5 Secrets for Sticking to a New Year's Diet
New Year's resolutions about losing weight and dieting are being flung around, and our seasonal over-indulgence is settling nicely as extra padding under those thick sweaters. The Cooking Fairy Joanna Wallis, a personal chef in Greenwich, Connecticut, has five secrets on how to get on the right track to stick to those New Year's health resolutions.
Here are some hints and tips to get you on the fast track to the New Year.
1) Don't make a hefty New Year's resolution that you are unlikely to sustain. For example, "I am giving up chocolate/alcohol/coffee for the rest of my life!" If you are accustomed to enjoying such pleasures, don't deprive yourself of that in entirety. Use the general rule of 'everything in moderation', and allow yourself a small treat every now and again, but be more mindful of the quantity and quality of your indulgences.
2) Do focus on positive goals, such as, "I will eat an extra serving of vegetables a day", or "I will make sure I start my day with breakfast" (even if it's a small one). Choose your goals carefully and subjectively. Be more mindful of the areas in which you know you tend to go overboard on - whether it be sugary snacks, or white carbohydrates. Think more carefully about your consumption before consuming!
3) Unless you're really trying to lose a great amount of weight, then steer clear from the diets. You know you'll be over it in a couple of weeks anyway. From South Beach to Paleo to WeightWatchers, these diets by and large tout the same message, more fiber and vegetables and less fat and sugar. By all means, kickstart with a juice cleanse if you feel inclined, but after that, focus on making small, progressive changes to your diet. Instead of loading up on weight-loss books, invest in a couple of great healthy eating cookbooks instead, or search online. "I especially like Martha Rose Schulman's recipes. She has great books and publishes regularly at the New York Times," shares Wallis.
"In addition, steer clear away from the word 'diet.' Eating healthy is a lifestyle change and choice. When you tell yourself that you are on a diet, this automatically says you cannot eat certain foods -- you are restricted. You should not ever feel restricted; instead, think of it as your choice to eat healthy. You can eat anything you want, but you choose not to eat unhealthy foods," says Wallis.
4) Cook at home more! Cooking at home is by far the best way to ensure that you know what and how much is going into your food. If you're pressed for time during the work week, consider making two or three meals ahead of time, when you're less pressured.
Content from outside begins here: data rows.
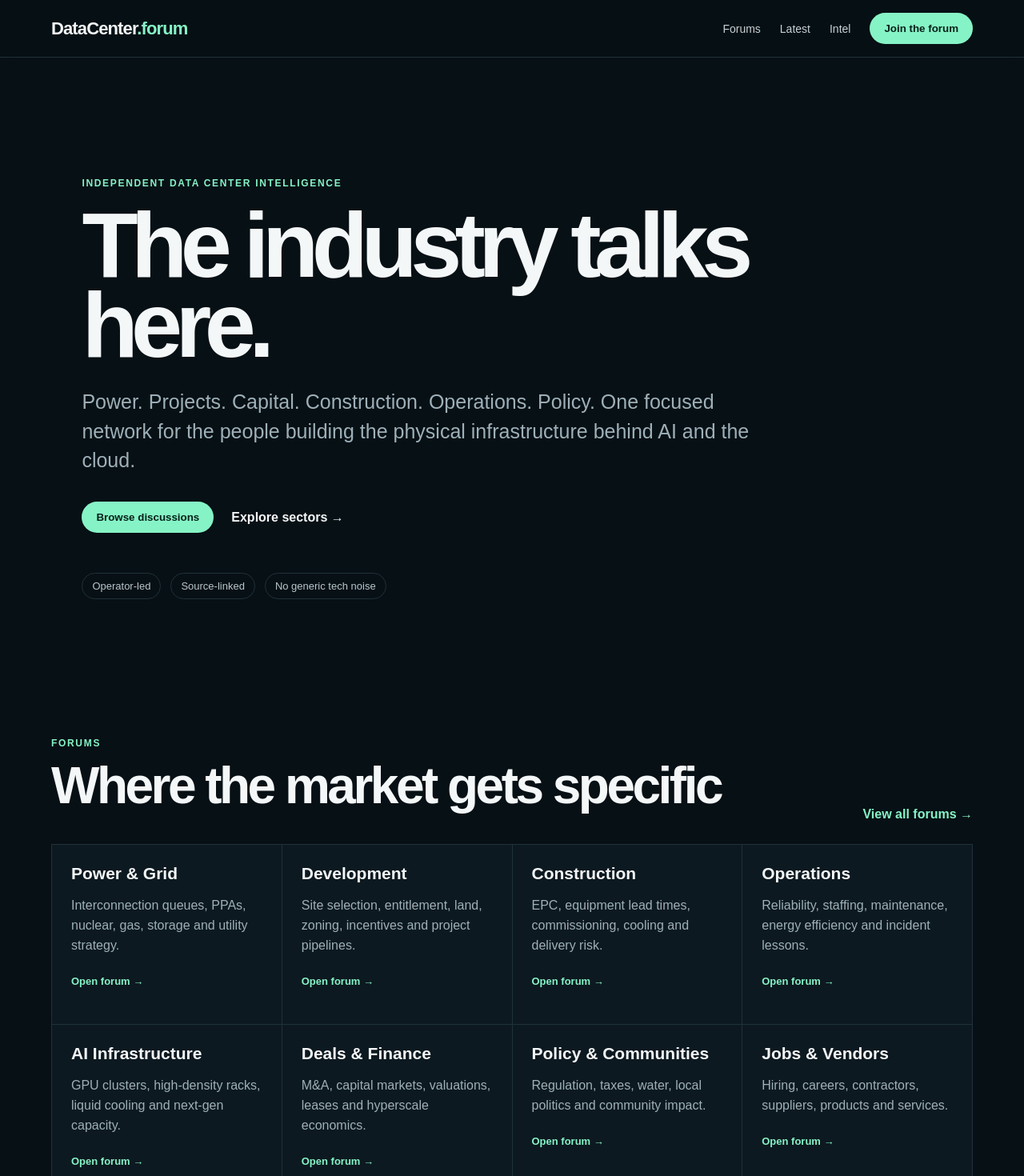
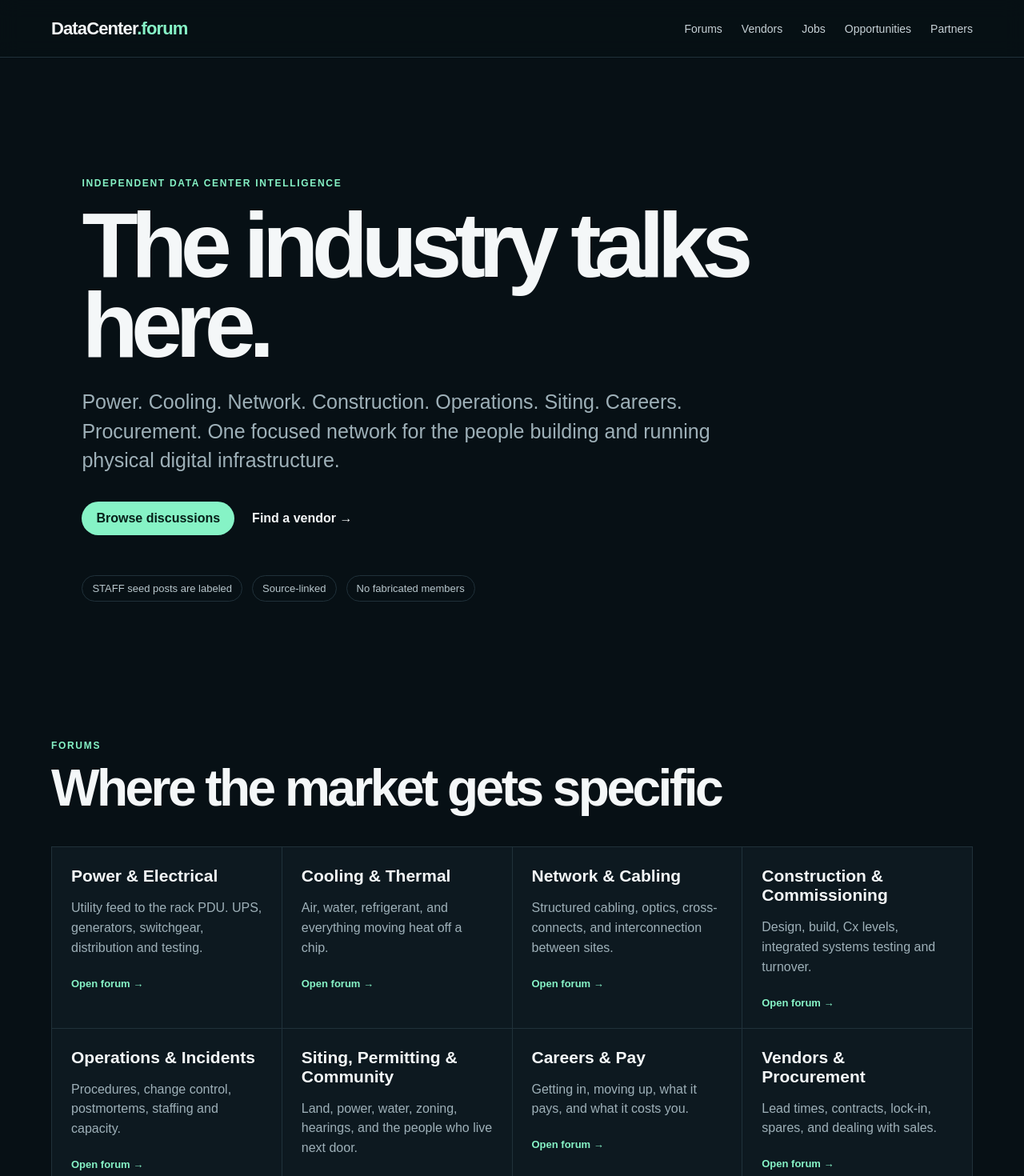
Before and after one commit to DopestT/data-center.forum, a Next.js app: page / in a window 1280 px wide. Shown: the top 1470 px of the page at 80% size. Built offline with nearby package versions, Linux system fonts and the light colour scheme.

Commit message:
Align homepage with STAFF seed model and revenue routes

```diff
--- a/app/page.tsx
+++ b/app/page.tsx
@@ -1,64 +1,53 @@
+import Link from "next/link";
+
 const categories = [
-  ["Power & Grid", "Interconnection queues, PPAs, nuclear, gas, storage and utility strategy."],
-  ["Development", "Site selection, entitlement, land, zoning, incentives and project pipelines."],
-  ["Construction", "EPC, equipment lead times, commissioning, cooling and delivery risk."],
-  ["Operations", "Reliability, staffing, maintenance, energy efficiency and incident lessons."],
-  ["AI Infrastructure", "GPU clusters, high-density racks, liquid cooling and next-gen capacity."],
-  ["Deals & Finance", "M&A, capital markets, valuations, leases and hyperscale economics."],
-  ["Policy & Communities", "Regulation, taxes, water, local politics and community impact."],
-  ["Jobs & Vendors", "Hiring, careers, contractors, suppliers, products and services."]
+  ["Power & Electrical", "Utility feed to the rack PDU. UPS, generators, switchgear, distribution and testing."],
+  ["Cooling & Thermal", "Air, water, refrigerant, and everything moving heat off a chip."],
+  ["Network & Cabling", "Structured cabling, optics, cross-connects, and interconnection between sites."],
+  ["Construction & Commissioning", "Design, build, Cx levels, integrated systems testing and turnover."],
+  ["Operations & Incidents", "Procedures, change control, postmortems, staffing and capacity."],
+  ["Siting, Permitting & Community", "Land, power, water, zoning, hearings, and the people who live next door."],
+  ["Careers & Pay", "Getting in, moving up, what it pays, and what it costs you."],
+  ["Vendors & Procurement", "Lead times, contracts, lock-in, spares, and dealing with sales."],
+  ["The Floor", "Introductions, forum business, and everything that does not fit above."]
 ];
 
 const threads = [
-  ["Power & Grid", "What is actually moving interconnection timelines in 2026?", "GridWatcher"],
-  ["AI Infrastructure", "120 kW racks: what is ready today versus still a roadmap?", "ThermalOps"],
-  ["Development", "Virginia, Texas, Ohio: where are land assumptions breaking first?", "SiteStack"],
-  ["Deals & Finance", "Are powered-shell valuations still disconnected from delivery risk?", "CapRateDC"],
-  ["Construction", "Transformer lead times: what are buyers seeing this quarter?", "BuildCritical"],
-  ["Policy & Communities", "How should developers answer the 'who pays for the grid' question?", "CivicInfra"]
+  ["Power & Electrical", "Lithium versus VRLA, five years on: has the maintenance story actually played out?"],
+  ["Cooling & Thermal", "Direct-to-chip liquid: what changed on your floor that the vendor slides did not mention?"],
+  ["Construction & Commissioning", "When the schedule slips, which commissioning level gets compressed first?"],
+  ["Operations & Incidents", "Human error is not a root cause. So why does it keep showing up as one?"],
+  ["Careers & Pay", "The pay thread: post your role, region, years, and total comp"],
+  ["Vendors & Procurement", "Current lead times: transformers, switchgear, gensets, chillers. What are you quoting today?"]
 ];
 
 export default function Home() {
   return (
     <main>
       <header className="topbar">
-        <a className="brand" href="#">DataCenter<span>.forum</span></a>
-        <nav>
-          <a href="#forums">Forums</a>
-          <a href="#latest">Latest</a>
-          <a href="#intel">Intel</a>
-          <button>Join the forum</button>
-        </nav>
+        <Link className="brand" href="/">DataCenter<span>.forum</span></Link>
+        <nav><a href="#forums">Forums</a><Link href="/vendors">Vendors</Link><Link href="/jobs">Jobs</Link><Link href="/opportunities">Opportunities</Link><Link href="/partners">Partners</Link></nav>
       </header>
-
       <section className="hero">
         <div className="eyebrow">INDEPENDENT DATA CENTER INTELLIGENCE</div>
         <h1>The industry talks here.</h1>
-        <p>Power. Projects. Capital. Construction. Operations. Policy. One focused network for the people building the physical infrastructure behind AI and the cloud.</p>
-        <div className="heroActions"><button>Browse discussions</button><a href="#forums">Explore sectors →</a></div>
-        <div className="signals"><span>Operator-led</span><span>Source-linked</span><span>No generic tech noise</span></div>
+        <p>Power. Cooling. Network. Construction. Operations. Siting. Careers. Procurement. One focused network for the people building and running physical digital infrastructure.</p>
+        <div className="heroActions"><a className="buttonLink" href="#latest">Browse discussions</a><Link href="/vendors">Find a vendor →</Link></div>
+        <div className="signals"><span>STAFF seed posts are labeled</span><span>Source-linked</span><span>No fabricated members</span></div>
       </section>
-
       <section id="forums" className="section">
-        <div className="sectionHead"><div><span className="kicker">FORUMS</span><h2>Where the market gets specific</h2></div><a href="#">View all forums →</a></div>
-        <div className="categoryGrid">
-          {categories.map(([name, description]) => <article className="card" key={name}><h3>{name}</h3><p>{description}</p><span>Open forum →</span></article>)}
-        </div>
+        <div className="sectionHead"><div><span className="kicker">FORUMS</span><h2>Where the market gets specific</h2></div></div>
+        <div className="categoryGrid">{categories.map(([name,description]) => <article className="card" key={name}><h3>{name}</h3><p>{description}</p><span>Open forum →</span></article>)}</div>
       </section>
-
       <section id="latest" className="section darkSection">
-        <div className="sectionHead"><div><span className="kicker">LIVE DISCUSSIONS</span><h2>What the industry is debating</h2></div></div>
-        <div className="threadList">
-          {threads.map(([category, title, author]) => <article className="thread" key={title}><div><span className="tag">{category}</span><h3>{title}</h3><p>Started by {author}</p></div><span className="activity">Active now</span></article>)}
-        </div>
+        <div className="sectionHead"><div><span className="kicker">STAFF-OPENED DISCUSSIONS</span><h2>Questions for practitioners</h2></div></div>
+        <div className="threadList">{threads.map(([category,title]) => <article className="thread" key={title}><div><span className="tag">{category}</span><h3>{title}</h3><p>Opened by DCF Desk · STAFF / Editorial</p></div><span className="activity">Members answer</span></article>)}</div>
       </section>
-
-      <section id="intel" className="section intel">
-        <span className="kicker">BUILT TO MONETIZE WITHOUT RUINING THE FORUM</span>
-        <h2>Community first. Commercial intelligence second.</h2>
-        <p>The product foundation supports premium industry research, verified vendor profiles, sponsored intelligence, recruiting, qualified project leads and eventually structured facility/project data—without turning every thread into an ad.</p>
+      <section className="section intel">
+        <span className="kicker">COMMERCIAL LAYER</span><h2>Useful conversation creates useful markets.</h2>
+        <p>Vendors can earn verified visibility, employers can reach specialist talent, sponsors can buy clearly disclosed industry inventory, and buyers can request qualified introductions without DataCenter.forum selling private member data.</p>
+        <div className="heroActions"><Link className="buttonLink" href="/vendors">Vendor marketplace</Link><Link href="/advertise">Commercial programs →</Link></div>
       </section>
-
       <footer><span>DataCenter.forum</span><span>Independent infrastructure intelligence.</span></footer>
     </main>
   );
```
The benefit of the winter is that easy one-pot meals take no time at all and are hearty, comforting and healthy.
5) Cut out the mindless snacking and try and establish a regular mealtime routine, and even better, eat with other people. Watch out for snacking. Are you truly hungry when you eat a snack? Make sure to drink plenty of water during the day; often times our bodies just need water and instead we mistake it for hunger. If you must have a snack, choose wisely: a handful of unsalted nuts, a yogurt, piece of fruit, or even sliced veggies with hummus (carrots, cucumbers, etc.) are all healthy and satisfying snack options. Further, when mealtimes become social occasions we tend to slow down, enjoy our food more and prepare and eat more mindfully.
Joanna Wallis is a busy mom of 3 who started cooking over 20 years ago. Her culinary knowledge is self-taught and spans a variety of different cuisines and styles. Her love of food was the inspiration for The Cooking Fairy which started out as a glimmer of shiny magic over three years ago. Joanna works as a personal chef for a wide range of clientele and she loves bringing families together with healthy, delicious, and fresh meals prepared just for them.